In that fight, he did try to use his jab quite a bit, but Byrd avoided it well. He instead went to more right leads from outside with success.
Ike did most of his biggest damage from the inside, but that was still being set up by good movement on the outside. He wasn't just rushing in. He also showed excellent boxing technique in his combinations and accuracy on the inside against a guy who was very hard to hit.
18:14 to the end of the round
Again, setting the right hand up behind the jab...
With most guys, they leave you a career where you definitively say what his strengths and weaknesses were. The whole thing with Ibeabuchi is trying to mete out moments in really the two fights that meant anything before his career ended and one of those only went five rounds. It's tricky and you can fall into a mythological "what could have been" scenario. However, I don't think there's any denying the guy's boxing skill, both inside and out.
The biggest issues I see when I re-watch his fights is a lack of discipline to those traits which would have made him much more difficult to beat. Despite his ability on the outside, he seemed to want to fight on the inside.
One thing I know for sure... I liked watching him fight and I tend to lean more towards boxers than brawlers. He liked working behind the jab, threw clean/crisp combinations, worked from different angles/levels to keep opponents off balance, kept his right hand at his chin for punches coming back and had a wide array of effective punches in his arsenal. I think he was a lot more versatile than you're giving him credit for.
Originally Posted by lefthook00
Oops, meant to say that Ike seemed to have suspicious endurance for a guy that big.
One of the amazing things is it was said prior to the Byrd fight that Ibeabuchi basically refused to spar in preparation.
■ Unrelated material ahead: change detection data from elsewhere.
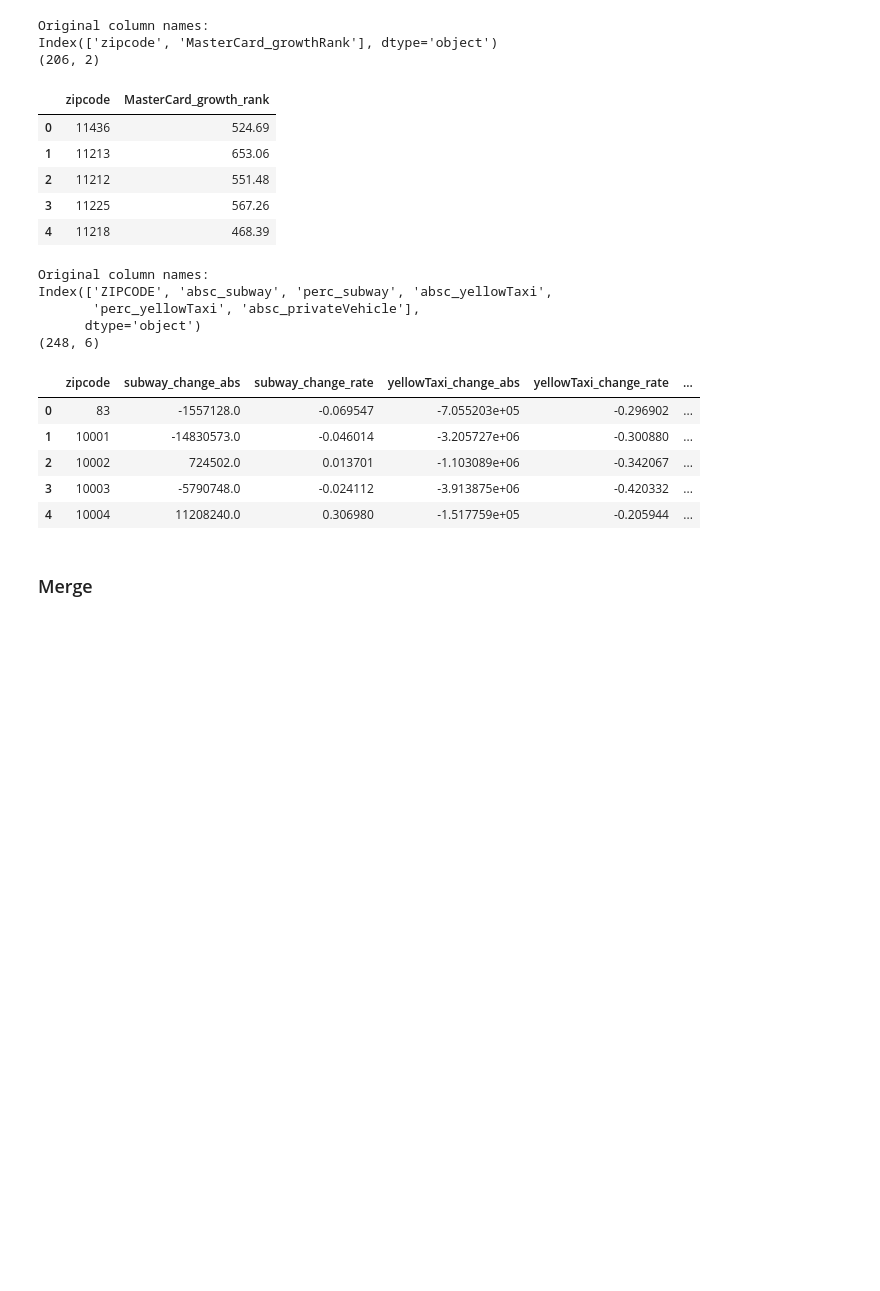
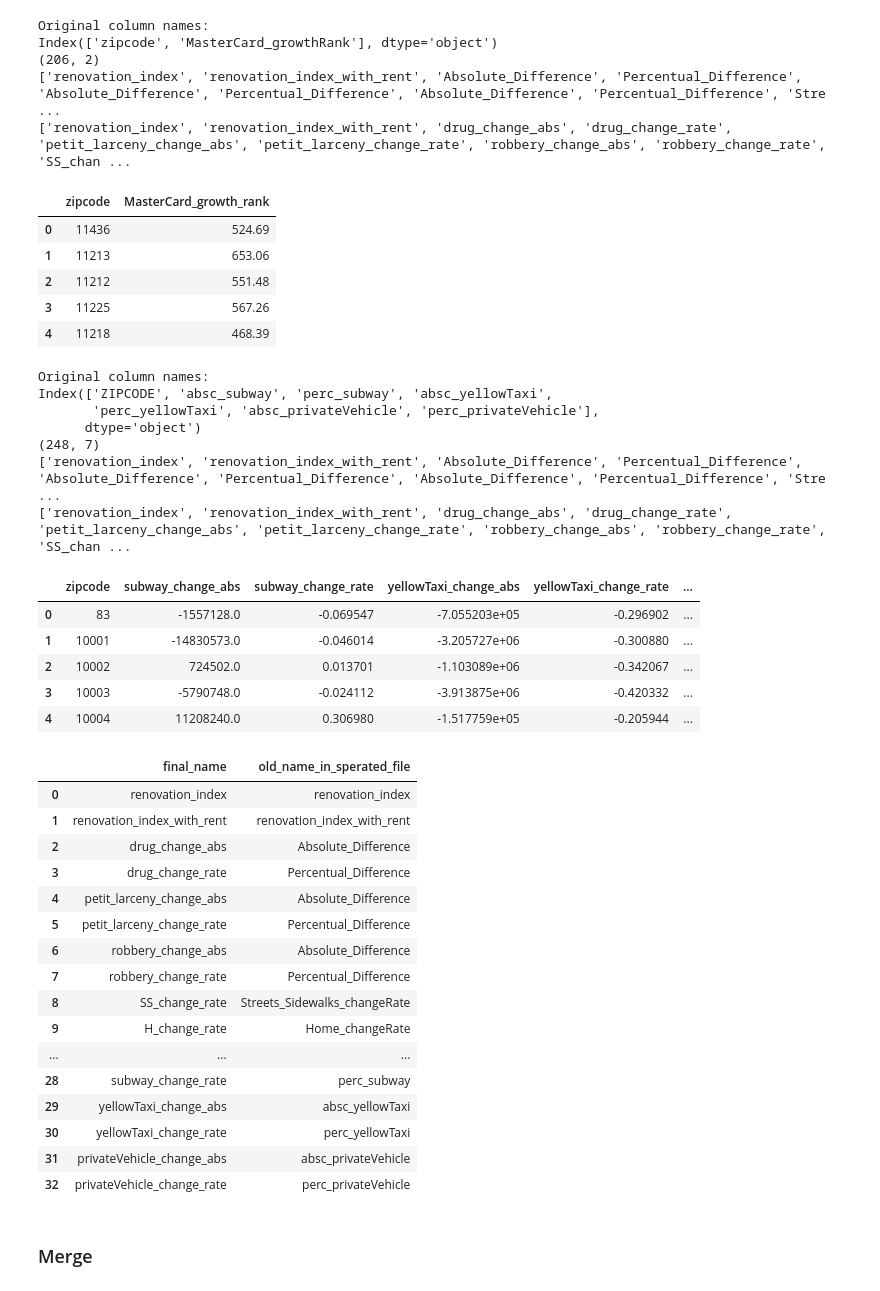
Before and after one commit to alaincr/Digital-Traces-of-Gentrification_2018-master, a Jupyter notebook: notebooks/dataMerge/dataMerge.ipynb, the cells around one changed output. Saved outputs shown, nothing was run; the diff lists cells and outputs as text; code cells hidden in the pictures; blank space fills up the shorter version.

```diff
--- a/notebooks/dataMerge/dataMerge.ipynb
+++ b/notebooks/dataMerge/dataMerge.ipynb
@@ -72,13 +202,31 @@ df4 = pd.read_csv("data/mastercardFinal.csv", index_col=0)
 print("Original column names:")
 print(df4.columns)
 print(df4.shape)
+
+old = df4.columns[1:]
+#oldlist = []
+for oldone in old:
+    oldlist.append(oldone)
+
+print(oldlist)
+
 df4.columns = ['zipcode', 'MasterCard_growth_rank']
+
+new = df4.columns[1:]
+#newlist = []
+for newone in new:
+    newlist.append(newone)
+
+print(newlist)
+
 df4['zipcode'] = df4['zipcode'].astype(str)
 df4.head()
 # %% [output]
 Original column names:
 Index(['zipcode', 'MasterCard_growthRank'], dtype='object')
 (206, 2)
+['renovation_index', 'renovation_index_with_rent', 'Absolute_Difference', 'Percentual_Difference', 'Absolute_Difference', 'Percentual_Difference', 'Absolute_Difference', 'Percentual_Difference', 'Stre ...
+['renovation_index', 'renovation_index_with_rent', 'drug_change_abs', 'drug_change_rate', 'petit_larceny_change_abs', 'petit_larceny_change_rate', 'robbery_change_abs', 'robbery_change_rate', 'SS_chan ...
 |  | zipcode | MasterCard_growth_rank |
 | 0 | 11436 | 524.69 |
 | 1 | 11213 | 653.06 |
@@ -90,19 +238,61 @@ df5 = pd.read_csv("data/privateVehicle_subway_change.csv", index_col=0)
 print("Original column names:")
 print(df5.columns)
 print(df5.shape)
+
+old = df5.columns[1:]
+#oldlist = []
+for oldone in old:
+    oldlist.append(oldone)
+
+print(oldlist)
+
 df5.columns = ['zipcode', 'subway_change_abs', 'subway_change_rate', 'yellowTaxi_change_abs',
-               'yellowTaxi_change_rate', 'privateVehicle_change_abs']
+               'yellowTaxi_change_rate', 'privateVehicle_change_abs', 'privateVehicle_change_rate']
+
+new = df5.columns[1:]
+#newlist = []
+for newone in new:
+    newlist.append(newone)
+
+print(newlist)
+
 df5['zipcode'] = df5['zipcode'].astype(str)
 df5.head()
 # %% [output]
 Original column names:
 Index(['ZIPCODE', 'absc_subway', 'perc_subway', 'absc_yellowTaxi',
-       'perc_yellowTaxi', 'absc_privateVehicle'],
+       'perc_yellowTaxi', 'absc_privateVehicle', 'perc_privateVehicle'],
       dtype='object')
-(248, 6)
+(248, 7)
+['renovation_index', 'renovation_index_with_rent', 'Absolute_Difference', 'Percentual_Difference', 'Absolute_Difference', 'Percentual_Difference', 'Absolute_Difference', 'Percentual_Difference', 'Stre ...
+['renovation_index', 'renovation_index_with_rent', 'drug_change_abs', 'drug_change_rate', 'petit_larceny_change_abs', 'petit_larceny_change_rate', 'robbery_change_abs', 'robbery_change_rate', 'SS_chan ...
 |  | zipcode | subway_change_abs | subway_change_rate | yellowTaxi_change_abs | yellowTaxi_change_rate | ... |
 | 0 | 83 | -1557128.0 | -0.069547 | -7.055203e+05 | -0.296902 | ... |
 | 1 | 10001 | -14830573.0 | -0.046014 | -3.205727e+06 | -0.300880 | ... |
 | 2 | 10002 | 724502.0 | 0.013701 | -1.103089e+06 | -0.342067 | ... |
 | 3 | 10003 | -5790748.0 | -0.024112 | -3.913875e+06 | -0.420332 | ... |
 | 4 | 10004 | 11208240.0 | 0.306980 | -1.517759e+05 | -0.205944 | ... |
+# %%
+name_list = pd.DataFrame(
+    {'old_name_in_sperated_file': oldlist,
+     'final_name': newlist
+    })
+name_list
+# %% [output]
+|  | final_name | old_name_in_sperated_file |
+| 0 | renovation_index | renovation_index |
+| 1 | renovation_index_with_rent | renovation_index_with_rent |
+| 2 | drug_change_abs | Absolute_Difference |
+| 3 | drug_change_rate | Percentual_Difference |
+| 4 | petit_larceny_change_abs | Absolute_Difference |
+| 5 | petit_larceny_change_rate | Percentual_Difference |
+| 6 | robbery_change_abs | Absolute_Difference |
+| 7 | robbery_change_rate | Percentual_Difference |
+| 8 | SS_change_rate | Streets_Sidewalks_changeRate |
+| 9 | H_change_rate | Home_changeRate |
+| ... | ... | ... |
+| 28 | subway_change_rate | perc_subway |
+| 29 | yellowTaxi_change_abs | absc_yellowTaxi |
+| 30 | yellowTaxi_change_rate | perc_yellowTaxi |
+| 31 | privateVehicle_change_abs | absc_privateVehicle |
+| 32 | privateVehicle_change_rate | perc_privateVehicle |
```
Also changed, not shown: parts of 10 cells of this notebook, 1 other file.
He didn't like sparring, apparently. He was either on something or a complete freak of nature... maybe both.